High intake of free sugars has been linked to overweight and obesity, which affects nearly 40% of the global adult population and millions of children, and, in turn, diet-related noncommunicable diseases (NCDs), which are the leading causes of death worldwide. In response, the World Health Organization (WHO) has issued recommendations to reduce the intake of free sugars. Various measures are being taken to reduce consumption of free sugars as part of global efforts to address the epidemic of obesity and associated diseases. Non-sugar sweeteners (NSS) are low- or no-calorie alternatives to free sugars that are generally marketed as aiding weight loss or maintenance of healthy weight, and are frequently recommended as a means of controlling blood glucose in individuals with diabetes. Individual sweeteners undergo toxicological assessment to establish safe levels of intake (i.e. acceptable daily intake, or ADI). However, there is no clear consensus on whether NSS are effective for long-term weight control or if they are linked to other long-term health effects at habitual intakes within the ADI. Since the release of updated WHO guidance on free sugars intake in 2015, interest in the potential utility of NSS in reducing sugars intake has increased. Therefore, it was considered necessary to review the evidence in a systematic manner, and issue WHO guidance on NSS use through the WHO guideline development process.
The objective of this guideline is to provide guidance on the use of NSS to be used by policy-makers, programme managers, health professionals and other stakeholders in efforts to reduce free sugars intake, promote healthy diets, and prevent unhealthy weight gain and diet-related NCDs. Because the WHO Nutrition Guidance Expert Advisory Group (NUGAG) Subgroup on Diet and Health focuses on providing guidance on the prevention of unhealthy weight gain and diet-related NCDs, providing guidance on the management of diabetes in individuals with pre-existing diabetes is beyond the scope of this guideline. Therefore, the guidance in the guideline may not be relevant for individuals with existing diabetes.
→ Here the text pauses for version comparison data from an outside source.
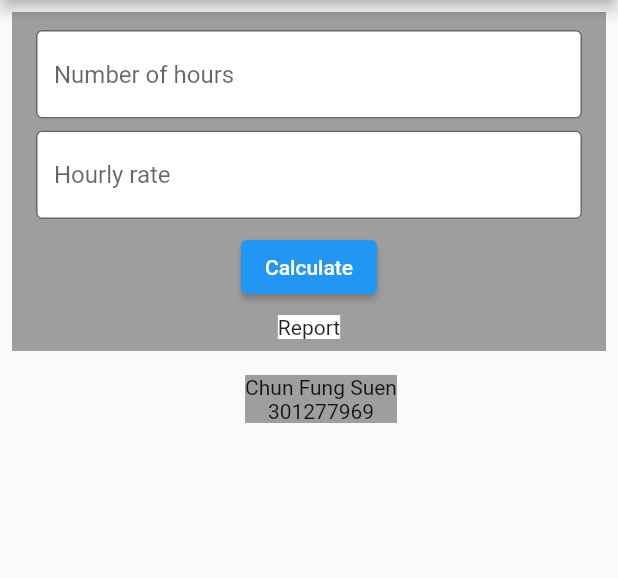
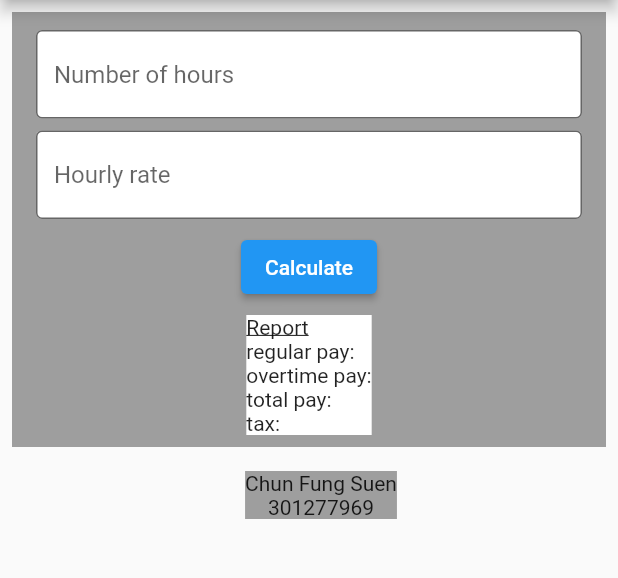
Before and after one commit to alan89251/pay_calculator, a Flutter app: the screen it shows after launch, on a phone screen of 412 x 824 dp, the part 84-662 px from its top. Run offline on Flutter 3.47's test engine with Material 2 defaults, Android fonts, the phone set to English and light mode, and no system bars.

Commit message:
Add Report part

```diff
--- a/lib/ui/main_part.dart
+++ b/lib/ui/main_part.dart
@@ -1,3 +1,5 @@
+import 'dart:ui';
+
 import 'package:flutter/material.dart';
 
 class MainPart extends StatelessWidget {
@@ -51,7 +53,29 @@ class MainPart extends StatelessWidget {
             padding: const EdgeInsets.fromLTRB(16.0, 4.0, 16.0, 8.0),
             child: Container(
               color: Colors.white,
-              child: Text('Report'),
+              child: RichText(
+                textAlign: TextAlign.left,
+                text: TextSpan(
+                  text: '',
+                  style: DefaultTextStyle.of(context).style,
+                  children: [
+                    TextSpan(
+                      text: 'Report',
+                      style: TextStyle(
+                        decoration: TextDecoration.underline
+                      )
+                    ),
+                    TextSpan(text: '\n'),
+                    TextSpan(text: 'regular pay:'),
+                    TextSpan(text: '\n'),
+                    TextSpan(text: 'overtime pay:'),
+                    TextSpan(text: '\n'),
+                    TextSpan(text: 'total pay:'),
+                    TextSpan(text: '\n'),
+                    TextSpan(text: 'tax:')
+                  ]
+                ),
+              ),
             )
           )
         )
```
The guidance is based on evidence of health effects of NSS use at levels already considered safe (i.e. within the ADI), and is not intended to provide updated or alternative guidance on safe or maximal levels of intake.